-- RECORD SET follows --

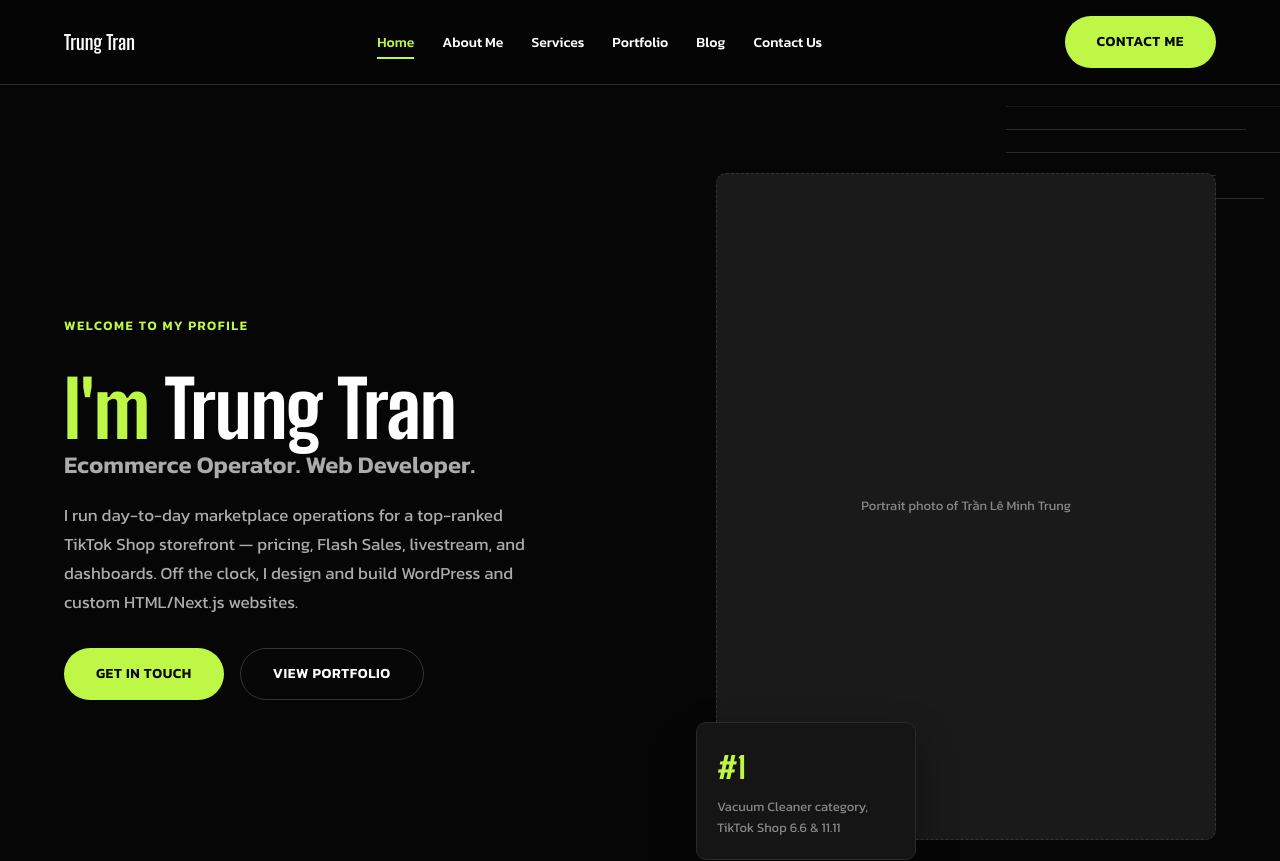
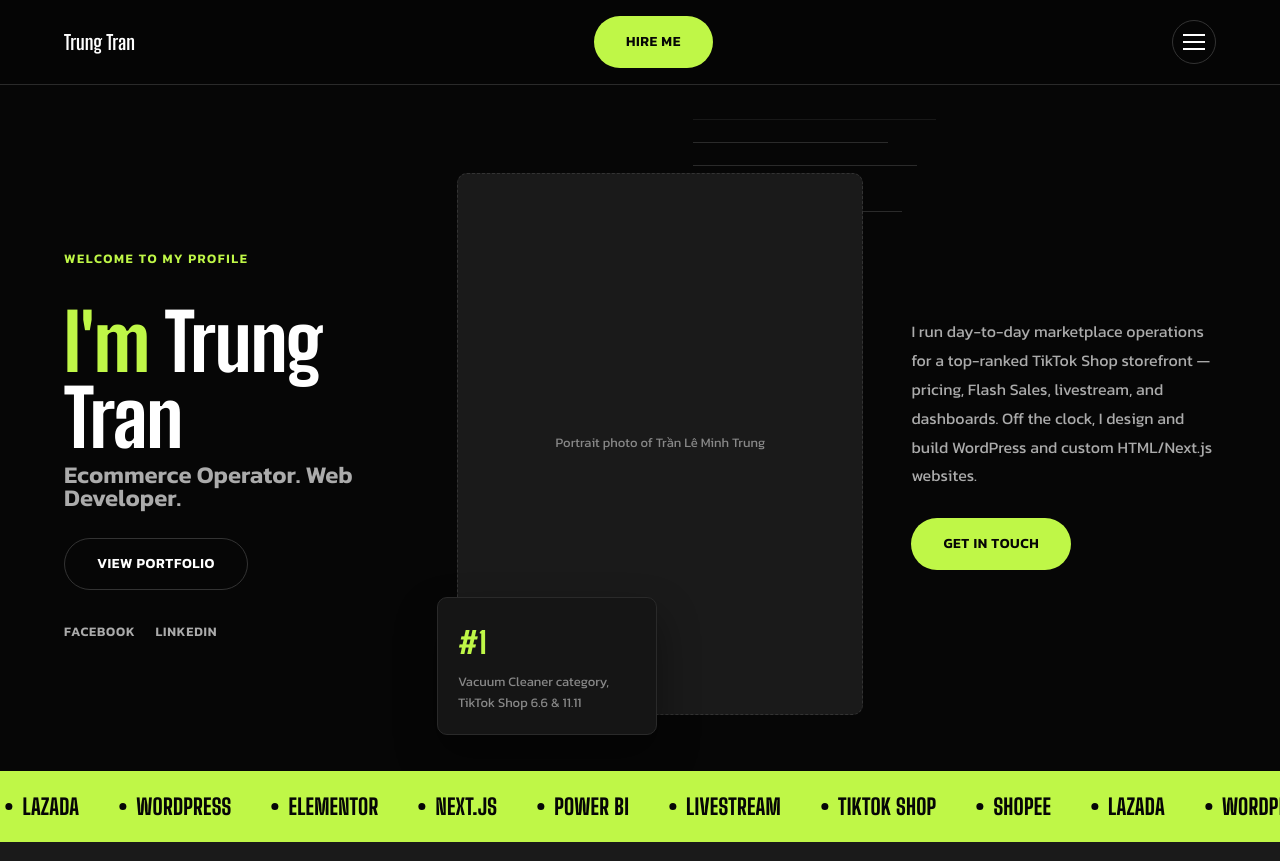
Before and after one commit to TrungTran5923/trungtran-portfolio, a Next.js app: page / in a window 1280 px wide. Shown: the top 861 px of the page. Built offline with nearby package versions, Linux system fonts and the light colour scheme.

Commit message:
update home

```diff
--- a/app/globals.css
+++ b/app/globals.css
@@ -239,6 +239,65 @@ p {
   height: 2px;
   background: var(--white);
   transition: transform 0.25s var(--ease), opacity 0.25s var(--ease);
+}
+
+/* Home page: nav links collapse behind a toggle button at every width,
+   not just mobile — other pages keep the normal inline nav via the
+   @media rule further down. */
+.nav-home .nav-links {
+  position: fixed;
+  top: 84px;
+  left: 0;
+  right: 0;
+  background: var(--black-1);
+  border-bottom: 1px solid var(--gray-3);
+  flex-direction: column;
+  align-items: flex-start;
+  padding: 24px;
+  gap: 20px;
+  transform: translateY(-120%);
+  opacity: 0;
+  pointer-events: none;
+  transition: transform 0.3s var(--ease), opacity 0.3s var(--ease);
+}
+
+.nav-home .nav-links.is-open {
+  transform: translateY(0);
+  opacity: 1;
+  pointer-events: auto;
+}
+
+.nav-home .nav-toggle {
+  display: flex;
+  width: 44px;
+  height: 44px;
+  border-radius: 50%;
+  border: 1px solid var(--gray-4);
+  align-items: center;
+  justify-content: center;
+  transition: border-color 0.2s var(--ease);
+}
+
+.nav-home .nav-toggle:hover {
+  border-color: var(--lime);
+}
+
+/* Typing caret */
+.typing-cursor {
+  display: inline-block;
+  margin-left: 2px;
+  color: var(--lime);
+  animation: caret-blink 1s steps(1) infinite;
+}
+
+@keyframes caret-blink {
+  0%, 49% {
+    opacity: 1;
+  }
+  50%,
+  100% {
+    opacity: 0;
+  }
 }
 
 /* Footer */
@@ -608,9 +667,52 @@ p {
   padding-top: 88px;
   padding-bottom: 56px;
   display: grid;
-  grid-template-columns: 1fr 0.85fr;
-  gap: 64px;
+  grid-template-columns: 0.85fr 1fr 0.75fr;
+  gap: 48px;
   align-items: center;
+}
+
+.hero-actions {
+  margin-top: 28px;
+}
+
+.hero-social {
+  margin-top: 32px;
+  display: flex;
+  gap: 20px;
+}
+
+.hero-social a {
+  font-size: 13px;
+  font-weight: 600;
+  text-transform: uppercase;
+  letter-spacing: 0.06em;
+  color: var(--gray-2);
+  transition: color 0.2s var(--ease);
+}
+
+.hero-social a:hover {
+  color: var(--lime);
+}
+
+.hero-desc {
+  font-size: 16px;
+  line-height: 1.8;
+}
+
+@media (max-width: 1024px) {
+  .hero-grid {
+    grid-template-columns: 1fr 1fr;
+  }
+  .hero-grid > *:last-child {
+    grid-column: 1 / -1;
+  }
+}
+
+@media (max-width: 780px) {
+  .hero-grid {
+    grid-template-columns: 1fr;
+  }
 }
 
 .hero-title {
--- a/app/page.js
+++ b/app/page.js
@@ -4,6 +4,7 @@ import Parallax from "@/components/Parallax";
 import Marquee from "@/components/Marquee";
 import Counter from "@/components/Counter";
 import TiltCard from "@/components/TiltCard";
+import TypingText from "@/components/TypingText";
 import Link from "next/link";
 
 export const metadata = {
@@ -36,21 +37,16 @@ export default function HomePage() {
           <Reveal>
             <span className="eyebrow">Welcome to my profile</span>
             <h1 className="hero-title">
-              <span className="accent">I&apos;m</span> Trung Tran
+              <span className="accent">I&apos;m</span>{" "}
+              <TypingText text="Trung Tran" />
               <span className="hero-subtitle">Ecommerce Operator. Web Developer.</span>
             </h1>
-            <p
-              className="text-muted"
-              style={{ marginTop: 24, maxWidth: 480, fontSize: 17, lineHeight: 1.7 }}
-            >
-              I run day-to-day marketplace operations for a top-ranked TikTok
-              Shop storefront — pricing, Flash Sales, livestream, and
-              dashboards. Off the clock, I design and build WordPress and
-              custom HTML/Next.js websites.
-            </p>
-            <div style={{ marginTop: 32, display: "flex", gap: 16, flexWrap: "wrap" }}>
-              <Link href="/contact-us" className="btn btn-primary">Get In Touch</Link>
+            <div className="hero-actions">
               <Link href="/portfolio" className="btn btn-outline">View Portfolio</Link>
+            </div>
+            <div className="hero-social">
+              <a href="#" aria-label="Facebook">Facebook</a>
+              <a href="#" aria-label="LinkedIn">LinkedIn</a>
             </div>
           </Reveal>
 
@@ -74,6 +70,18 @@ export default function HomePage() {
                 </div>
                 <p style={{ marginTop: 6, fontSize: 13 }}>Vacuum Cleaner category, TikTok Shop 6.6 &amp; 11.11</p>
               </TiltCard>
+            </div>
+          </Reveal>
+
+          <Reveal delay={0.25}>
+            <p className="hero-desc text-muted">
+              I run day-to-day marketplace operations for a top-ranked TikTok
+              Shop storefront — pricing, Flash Sales, livestream, and
+              dashboards. Off the clock, I design and build WordPress and
+              custom HTML/Next.js websites.
+            </p>
+            <div className="hero-actions">
+              <Link href="/contact-us" className="btn btn-primary">Get In Touch</Link>
             </div>
           </Reveal>
         </div>
--- a/components/Header.js
+++ b/components/Header.js
@@ -16,9 +16,10 @@ const NAV_LINKS = [
 export default function Header() {
   const [open, setOpen] = useState(false);
   const pathname = usePathname();
+  const isHome = pathname === "/";
 
   return (
-    <nav className="nav">
+    <nav className={`nav${isHome ? " nav-home" : ""}`}>
       <div className="container">
         <Link href="/" className="nav-logo">
           Trung Tran
@@ -39,7 +40,7 @@ export default function Header() {
         </ul>
 
         <Link href="/contact-us" className="btn btn-primary nav-cta">
-          Contact Me
+          Hire Me
         </Link>
 
         <button
--- /dev/null
+++ b/components/TypingText.js
@@ -0,0 +1,37 @@
+"use client";
+
+import { useEffect, useState } from "react";
+
+/**
+ * Types out `text` one character at a time (classic terminal-style typing
+ * animation), then leaves a blinking caret. Runs once on mount.
+ */
+export default function TypingText({ text, speed = 80, startDelay = 250, className }) {
+  const [display, setDisplay] = useState("");
+
+  useEffect(() => {
+    let i = 0;
+    let stepTimer;
+
+    function tick() {
+      i += 1;
+      setDisplay(text.slice(0, i));
+      if (i < text.length) {
+        stepTimer = setTimeout(tick, speed);
+      }
+    }
+
+    const startTimer = setTimeout(tick, startDelay);
+    return () => {
+      clearTimeout(startTimer);
+      clearTimeout(stepTimer);
+    };
+  }, [text, speed, startDelay]);
+
+  return (
+    <span className={className}>
+      {display}
+      <span className="typing-cursor">|</span>
+    </span>
+  );
+}
```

-- RECORD SET concluded --

### ASSIGNMENT
When repeating the material above, keep every line exact and drop all pictures.

### RESULT OF THIS TASK
Before and after one commit to TrungTran5923/trungtran-portfolio, a Next.js app: page / in a window 1280 px wide. Shown: the top 861 px of the page. Built offline with nearby package versions, Linux system fonts and the light colour scheme.

Commit message:
update home

```diff
--- a/app/globals.css
+++ b/app/globals.css
@@ -239,6 +239,65 @@ p {
   height: 2px;
   background: var(--white);
   transition: transform 0.25s var(--ease), opacity 0.25s var(--ease);
+}
+
+/* Home page: nav links collapse behind a toggle button at every width,
+   not just mobile — other pages keep the normal inline nav via the
+   @media rule further down. */
+.nav-home .nav-links {
+  position: fixed;
+  top: 84px;
+  left: 0;
+  right: 0;
+  background: var(--black-1);
+  border-bottom: 1px solid var(--gray-3);
+  flex-direction: column;
+  align-items: flex-start;
+  padding: 24px;
+  gap: 20px;
+  transform: translateY(-120%);
+  opacity: 0;
+  pointer-events: none;
+  transition: transform 0.3s var(--ease), opacity 0.3s var(--ease);
+}
+
+.nav-home .nav-links.is-open {
+  transform: translateY(0);
+  opacity: 1;
+  pointer-events: auto;
+}
+
+.nav-home .nav-toggle {
+  display: flex;
+  width: 44px;
+  height: 44px;
+  border-radius: 50%;
+  border: 1px solid var(--gray-4);
+  align-items: center;
+  justify-content: center;
+  transition: border-color 0.2s var(--ease);
+}
+
+.nav-home .nav-toggle:hover {
+  border-color: var(--lime);
+}
+
+/* Typing caret */
+.typing-cursor {
+  display: inline-block;
+  margin-left: 2px;
+  color: var(--lime);
+  animation: caret-blink 1s steps(1) infinite;
+}
+
+@keyframes caret-blink {
+  0%, 49% {
+    opacity: 1;
+  }
+  50%,
+  100% {
+    opacity: 0;
+  }
 }
 
 /* Footer */
@@ -608,9 +667,52 @@ p {
   padding-top: 88px;
   padding-bottom: 56px;
   display: grid;
-  grid-template-columns: 1fr 0.85fr;
-  gap: 64px;
+  grid-template-columns: 0.85fr 1fr 0.75fr;
+  gap: 48px;
   align-items: center;
+}
+
+.hero-actions {
+  margin-top: 28px;
+}
+
+.hero-social {
+  margin-top: 32px;
+  display: flex;
+  gap: 20px;
+}
+
+.hero-social a {
+  font-size: 13px;
+  font-weight: 600;
+  text-transform: uppercase;
+  letter-spacing: 0.06em;
+  color: var(--gray-2);
+  transition: color 0.2s var(--ease);
+}
+
+.hero-social a:hover {
+  color: var(--lime);
+}
+
+.hero-desc {
+  font-size: 16px;
+  line-height: 1.8;
+}
+
+@media (max-width: 1024px) {
+  .hero-grid {
+    grid-template-columns: 1fr 1fr;
+  }
+  .hero-grid > *:last-child {
+    grid-column: 1 / -1;
+  }
+}
+
+@media (max-width: 780px) {
+  .hero-grid {
+    grid-template-columns: 1fr;
+  }
 }
 
 .hero-title {
--- a/app/page.js
+++ b/app/page.js
@@ -4,6 +4,7 @@ import Parallax from "@/components/Parallax";
 import Marquee from "@/components/Marquee";
 import Counter from "@/components/Counter";
 import TiltCard from "@/components/TiltCard";
+import TypingText from "@/components/TypingText";
 import Link from "next/link";
 
 export const metadata = {
@@ -36,21 +37,16 @@ export default function HomePage() {
           <Reveal>
             <span className="eyebrow">Welcome to my profile</span>
             <h1 className="hero-title">
-              <span className="accent">I&apos;m</span> Trung Tran
+              <span className="accent">I&apos;m</span>{" "}
+              <TypingText text="Trung Tran" />
               <span className="hero-subtitle">Ecommerce Operator. Web Developer.</span>
             </h1>
-            <p
-              className="text-muted"
-              style={{ marginTop: 24, maxWidth: 480, fontSize: 17, lineHeight: 1.7 }}
-            >
-              I run day-to-day marketplace operations for a top-ranked TikTok
-              Shop storefront — pricing, Flash Sales, livestream, and
-              dashboards. Off the clock, I design and build WordPress and
-              custom HTML/Next.js websites.
-            </p>
-            <div style={{ marginTop: 32, display: "flex", gap: 16, flexWrap: "wrap" }}>
-              <Link href="/contact-us" className="btn btn-primary">Get In Touch</Link>
+            <div className="hero-actions">
               <Link href="/portfolio" className="btn btn-outline">View Portfolio</Link>
+            </div>
+            <div className="hero-social">
+              <a href="#" aria-label="Facebook">Facebook</a>
+              <a href="#" aria-label="LinkedIn">LinkedIn</a>
             </div>
           </Reveal>
 
@@ -74,6 +70,18 @@ export default function HomePage() {
                 </div>
                 <p style={{ marginTop: 6, fontSize: 13 }}>Vacuum Cleaner category, TikTok Shop 6.6 &amp; 11.11</p>
               </TiltCard>
+            </div>
+          </Reveal>
+
+          <Reveal delay={0.25}>
+            <p className="hero-desc text-muted">
+              I run day-to-day marketplace operations for a top-ranked TikTok
+              Shop storefront — pricing, Flash Sales, livestream, and
+              dashboards. Off the clock, I design and build WordPress and
+              custom HTML/Next.js websites.
+            </p>
+            <div className="hero-actions">
+              <Link href="/contact-us" className="btn btn-primary">Get In Touch</Link>
             </div>
           </Reveal>
         </div>
--- a/components/Header.js
+++ b/components/Header.js
@@ -16,9 +16,10 @@ const NAV_LINKS = [
 export default function Header() {
   const [open, setOpen] = useState(false);
   const pathname = usePathname();
+  const isHome = pathname === "/";
 
   return (
-    <nav className="nav">
+    <nav className={`nav${isHome ? " nav-home" : ""}`}>
       <div className="container">
         <Link href="/" className="nav-logo">
           Trung Tran
@@ -39,7 +40,7 @@ export default function Header() {
         </ul>
 
         <Link href="/contact-us" className="btn btn-primary nav-cta">
-          Contact Me
+          Hire Me
         </Link>
 
         <button
--- /dev/null
+++ b/components/TypingText.js
@@ -0,0 +1,37 @@
+"use client";
+
+import { useEffect, useState } from "react";
+
+/**
+ * Types out `text` one character at a time (classic terminal-style typing
+ * animation), then leaves a blinking caret. Runs once on mount.
+ */
+export default function TypingText({ text, speed = 80, startDelay = 250, className }) {
+  const [display, setDisplay] = useState("");
+
+  useEffect(() => {
+    let i = 0;
+    let stepTimer;
+
+    function tick() {
+      i += 1;
+      setDisplay(text.slice(0, i));
+      if (i < text.length) {
+        stepTimer = setTimeout(tick, speed);
+      }
+    }
+
+    const startTimer = setTimeout(tick, startDelay);
+    return () => {
+      clearTimeout(startTimer);
+      clearTimeout(stepTimer);
+    };
+  }, [text, speed, startDelay]);
+
+  return (
+    <span className={className}>
+      {display}
+      <span className="typing-cursor">|</span>
+    </span>
+  );
+}
```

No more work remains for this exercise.